Here are two men who put a stamp on their country’s history, one Chinese and one Irish.
And it was the Irishman who inspired the Chinese poet to write one of his more stirring works.
Guo Moruo (1892-1978) was a young journalist in Japan when he started following the story of Terence MacSwiney, Lord Mayor of Cork, when he began his 74-day hunger strike in August 1920.
Shortly after MacSwiney’s death, Guo wrote a long poem, ‘with hot tears,’ entitled ‘Victory in Death.’ It became a source of hope for a generation of young Chinese despairing about the future of their country after the Japanese occupied their historic Shandong province. Guo went on to be one of the most influential poets at a crucial stage of Chinese history.
This is part of a series of poem on MacSwiney that he wrote:
‘Impartial God of Death! I am grateful to you,
You have saved MacSwiney for whom my love and reverence know no bounds,
MacSwiney, fighter for freedom, you have shown how great be the powers of the human will.
I am grateful to you, I extol you: freedom can henceforth never die.’

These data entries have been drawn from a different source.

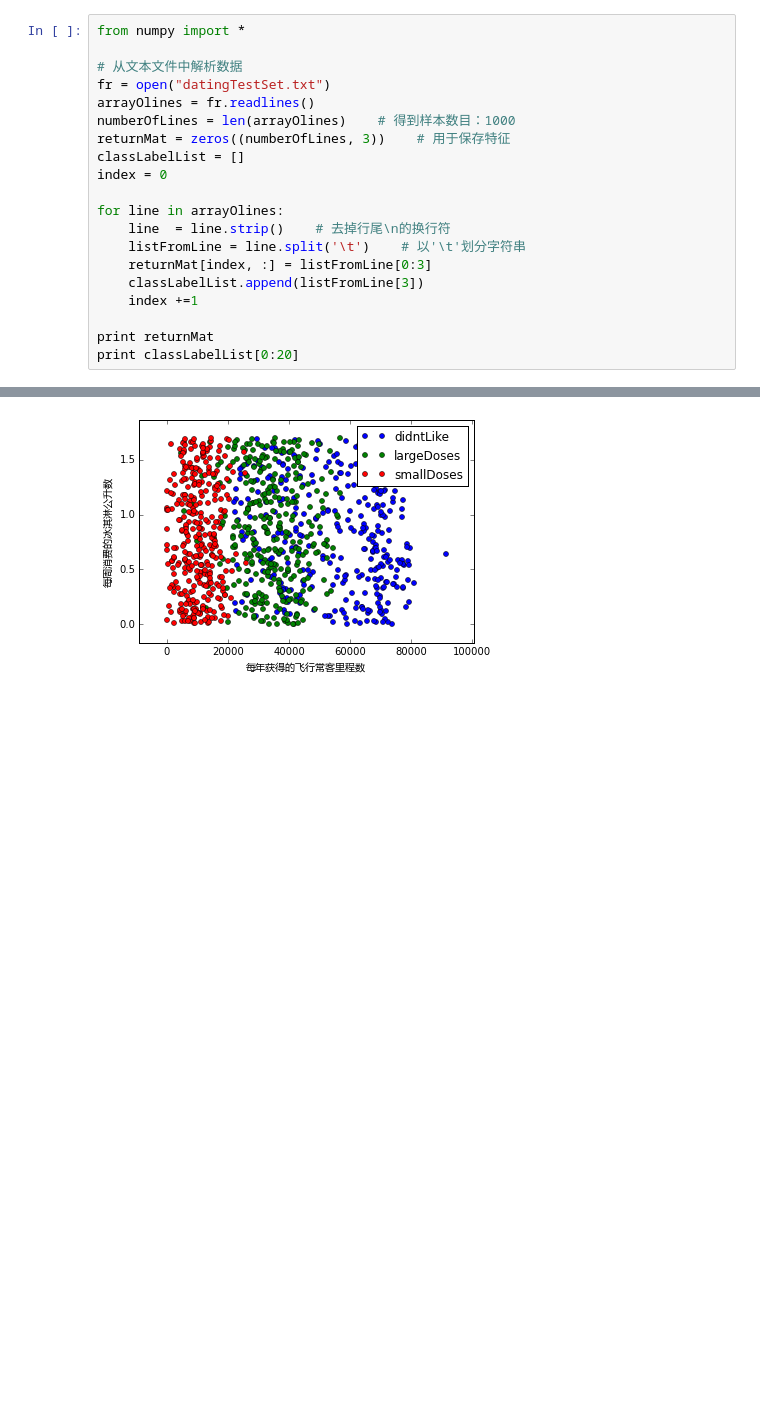
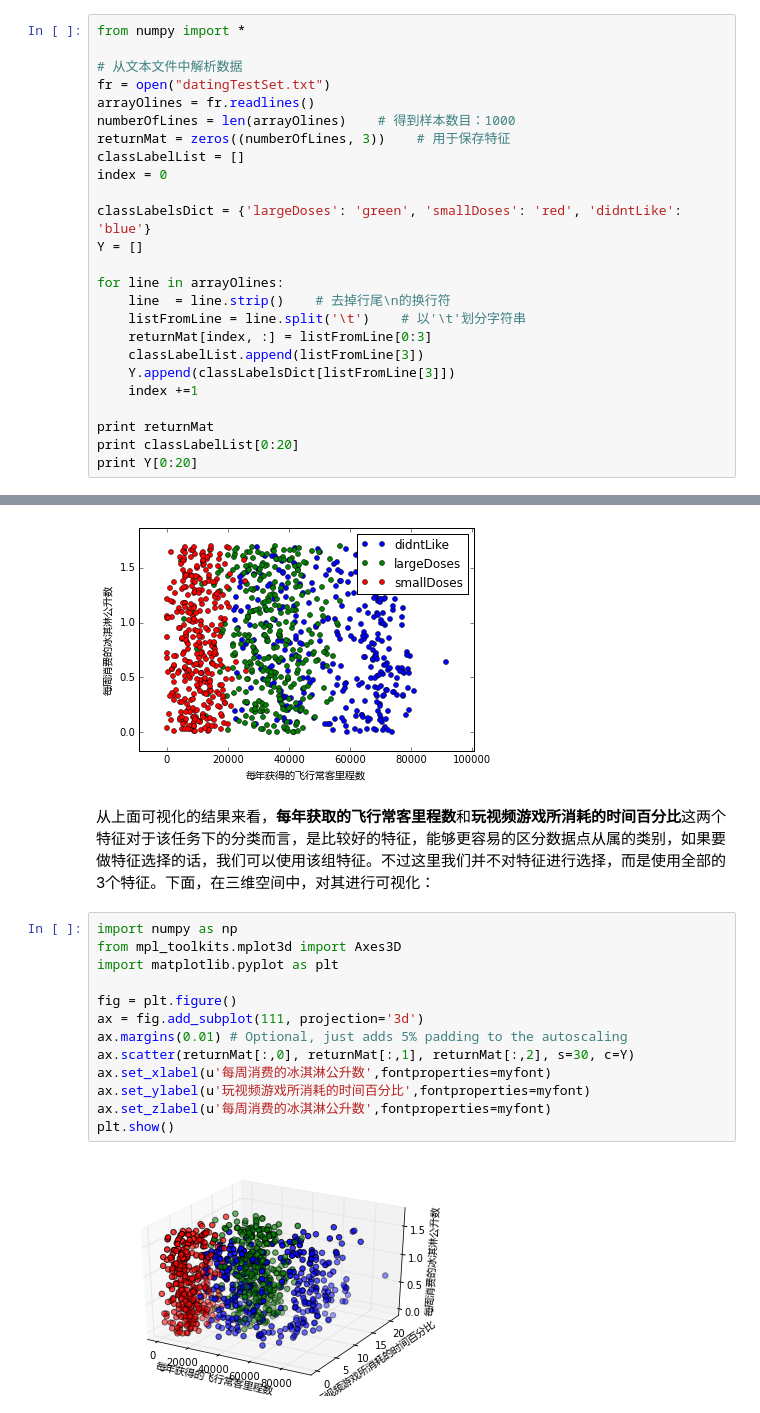
Before and after one commit to willard-yuan/machine-learning-notebook, a Jupyter notebook: 02--KNN/knn.ipynb, the cells around one changed output, grey strips where cells are left out. Saved outputs shown, nothing was run; the diff lists cells and outputs as text; blank space fills up the shorter version.

```diff
--- a/02--KNN/knn.ipynb
+++ b/02--KNN/knn.ipynb
@@ -88,15 +101,20 @@ returnMat = zeros((numberOfLines, 3))    # 用于保存特征
 classLabelList = []
 index = 0
 
+classLabelsDict = {'largeDoses': 'green', 'smallDoses': 'red', 'didntLike': 'blue'}
+Y = []
+
 for line in arrayOlines:
     line  = line.strip()    # 去掉行尾\n的换行符
     listFromLine = line.split('\t')    # 以'\t'划分字符串
     returnMat[index, :] = listFromLine[0:3]
     classLabelList.append(listFromLine[3])
+    Y.append(classLabelsDict[listFromLine[3]])
     index +=1
 
 print returnMat
 print classLabelList[0:20]
+print Y[0:20]
 # %% [output]
 [[  4.09200000e+04   8.32697600e+00   9.53952000e-01]
  [  1.44880000e+04   7.15346900e+00   1.67390400e+00]
@@ -156,3 +177,20 @@ plt.show()
 [figure]
 [figure]
 [figure]
+# %% [markdown]
+从上面可视化的结果来看，**每年获取的飞行常客里程数**和**玩视频游戏所消耗的时间百分比**这两个特征对于该任务下的分类而言，是比较好的特征，能够更容易的区分数据点从属的类别，如果要做特征选择的话，我们可以使用该组特征。不过这里我们并不对特征进行选择，而是使用全部的3个特征。下面，在三维空间中，对其进行可视化：
+# %%
+import numpy as np
+from mpl_toolkits.mplot3d import Axes3D
+import matplotlib.pyplot as plt
+
+fig = plt.figure()
+ax = fig.add_subplot(111, projection='3d')
+ax.margins(0.01) # Optional, just adds 5% padding to the autoscaling
+ax.scatter(returnMat[:,0], returnMat[:,1], returnMat[:,2], s=30, c=Y)
+ax.set_xlabel(u'每周消费的冰淇淋公升数',fontproperties=myfont)
+ax.set_ylabel(u'玩视频游戏所消耗的时间百分比',fontproperties=myfont)
+ax.set_zlabel(u'每周消费的冰淇淋公升数',fontproperties=myfont)
+plt.show()
+# %% [output]
+[figure, added]
```
Also changed, not shown: parts of 12 cells of this notebook, 3 other files.
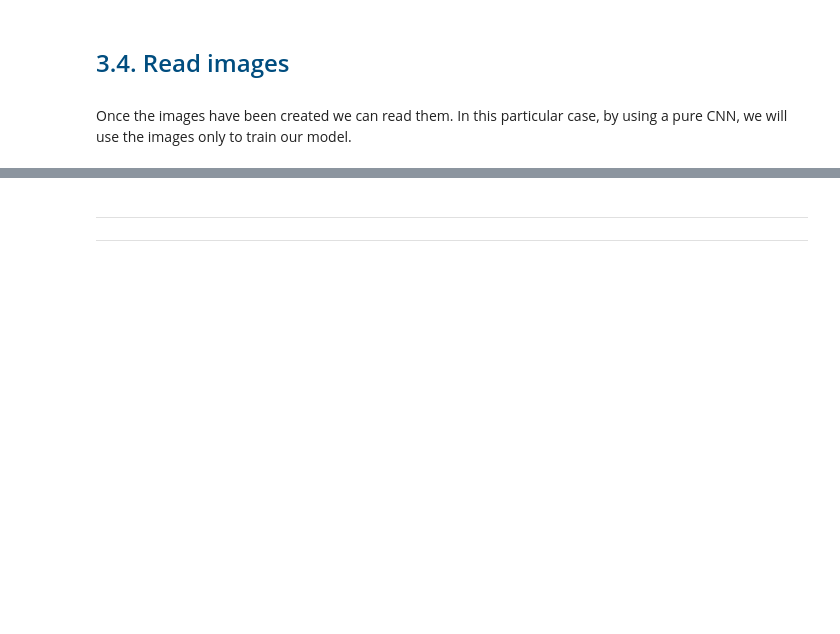
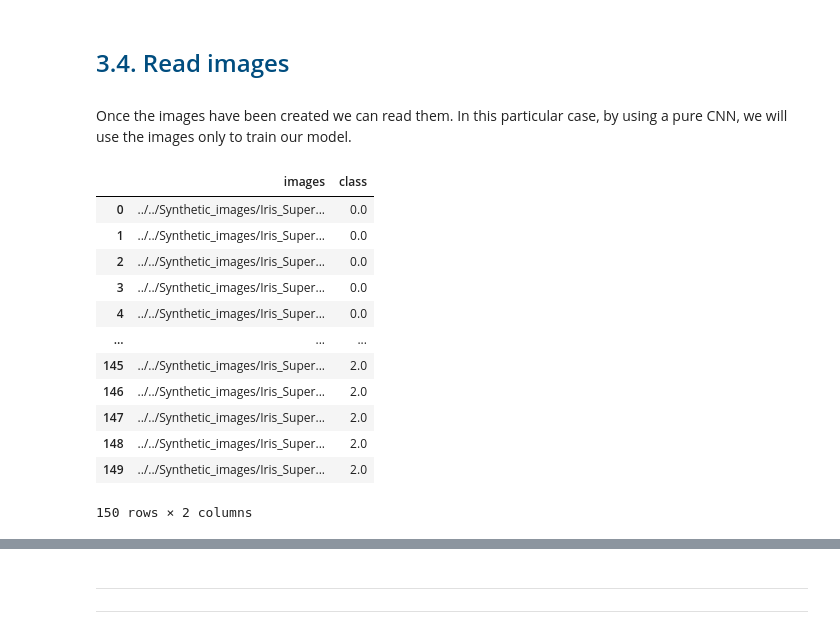
Before and after one commit to manwestc/UPM-MUIA, a Jupyter notebook: Notebooks/7. Synthetic images/1. Classification_CNN.ipynb, the cells around one changed output, grey strips where cells are left out. Saved outputs shown, nothing was run; the diff lists cells and outputs as text; code cells hidden in the pictures; blank space fills up the shorter version.

```diff
--- a/Notebooks/7. Synthetic images/1. Classification_CNN.ipynb
+++ b/Notebooks/7. Synthetic images/1. Classification_CNN.ipynb
@@ -427,6 +427,22 @@ print(img_paths)
 # <font color="#004D7F" size=5> 3.4. Read images</font>
 # %% [markdown]
 Once the images have been created we can read them. In this particular case, by using a pure CNN, we will use the images only to train our model.
+# %%
+df
+# %% [output]
+|  | images | class |
+| 0 | ../../Synthetic_images/Iris_Super... | 0.0 |
+| 1 | ../../Synthetic_images/Iris_Super... | 0.0 |
+| 2 | ../../Synthetic_images/Iris_Super... | 0.0 |
+| 3 | ../../Synthetic_images/Iris_Super... | 0.0 |
+| 4 | ../../Synthetic_images/Iris_Super... | 0.0 |
+| ... | ... | ... |
+| 145 | ../../Synthetic_images/Iris_Super... | 2.0 |
+| 146 | ../../Synthetic_images/Iris_Super... | 2.0 |
+| 147 | ../../Synthetic_images/Iris_Super... | 2.0 |
+| 148 | ../../Synthetic_images/Iris_Super... | 2.0 |
+| 149 | ../../Synthetic_images/Iris_Super... | 2.0 |
+150 rows × 2 columns
 # %%
 df = pd.read_csv(img_paths)
 df["class"] = df["class"].astype(str)
```
Also changed, not shown: parts of 12 cells of this notebook, 12 other files.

I got to know about this from a talk given by Dr Jerusha McCormick at the Ireland and China Symposium at the RIA in April.